=== TASK DETAILS ===
Retype all entries exactly as they stand, excluding pictures.

=== EXTRACTED RECORDS ===

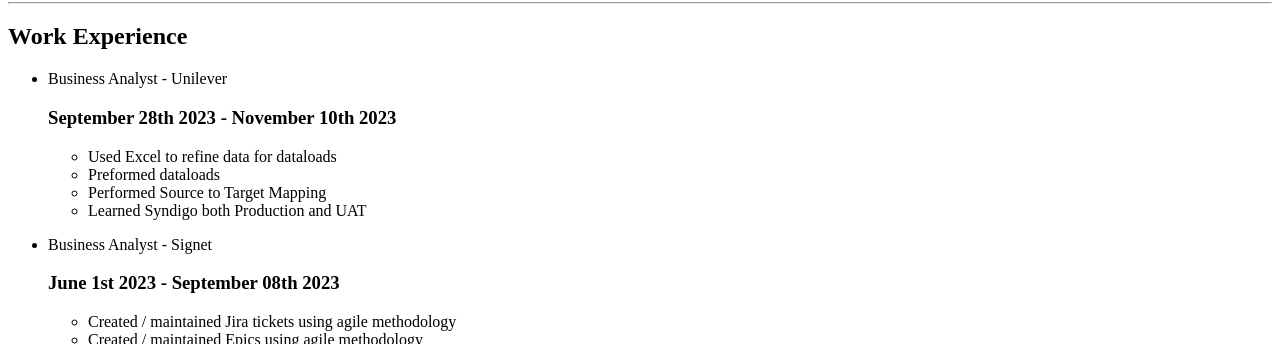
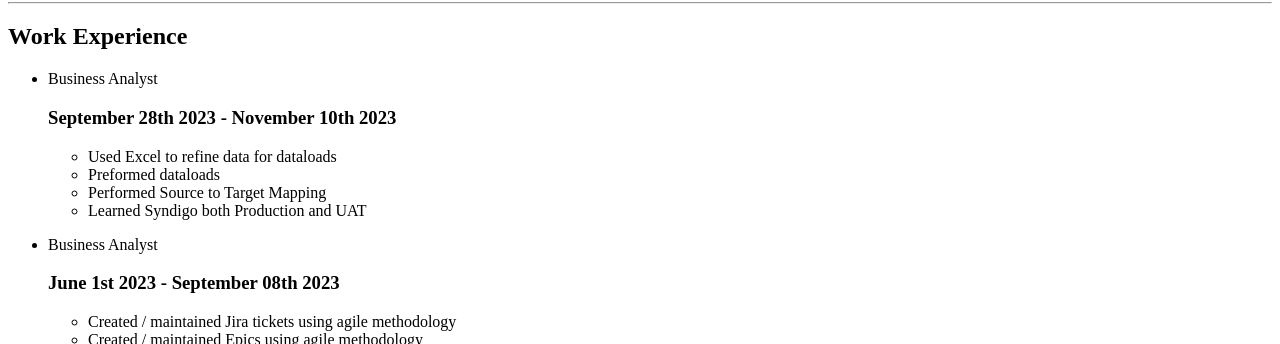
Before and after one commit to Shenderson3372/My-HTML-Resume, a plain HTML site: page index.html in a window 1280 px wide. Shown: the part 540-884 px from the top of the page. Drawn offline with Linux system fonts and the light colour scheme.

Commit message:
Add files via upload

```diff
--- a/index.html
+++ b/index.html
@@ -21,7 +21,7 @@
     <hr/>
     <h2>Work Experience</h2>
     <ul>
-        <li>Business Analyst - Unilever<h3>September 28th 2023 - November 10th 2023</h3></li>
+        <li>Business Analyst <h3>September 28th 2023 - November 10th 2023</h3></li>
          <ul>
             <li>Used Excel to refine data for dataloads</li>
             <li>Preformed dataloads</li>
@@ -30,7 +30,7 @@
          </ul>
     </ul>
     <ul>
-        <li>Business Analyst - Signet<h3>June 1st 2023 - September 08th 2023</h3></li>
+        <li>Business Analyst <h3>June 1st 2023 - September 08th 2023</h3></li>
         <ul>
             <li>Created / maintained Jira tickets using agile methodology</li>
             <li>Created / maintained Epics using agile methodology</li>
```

=== WRITTEN ANSWER ===
Before and after one commit to Shenderson3372/My-HTML-Resume, a plain HTML site: page index.html in a window 1280 px wide. Shown: the part 540-884 px from the top of the page. Drawn offline with Linux system fonts and the light colour scheme.

Commit message:
Add files via upload

```diff
--- a/index.html
+++ b/index.html
@@ -21,7 +21,7 @@
     <hr/>
     <h2>Work Experience</h2>
     <ul>
-        <li>Business Analyst - Unilever<h3>September 28th 2023 - November 10th 2023</h3></li>
+        <li>Business Analyst <h3>September 28th 2023 - November 10th 2023</h3></li>
          <ul>
             <li>Used Excel to refine data for dataloads</li>
             <li>Preformed dataloads</li>
@@ -30,7 +30,7 @@
          </ul>
     </ul>
     <ul>
-        <li>Business Analyst - Signet<h3>June 1st 2023 - September 08th 2023</h3></li>
+        <li>Business Analyst <h3>June 1st 2023 - September 08th 2023</h3></li>
         <ul>
             <li>Created / maintained Jira tickets using agile methodology</li>
             <li>Created / maintained Epics using agile methodology</li>
```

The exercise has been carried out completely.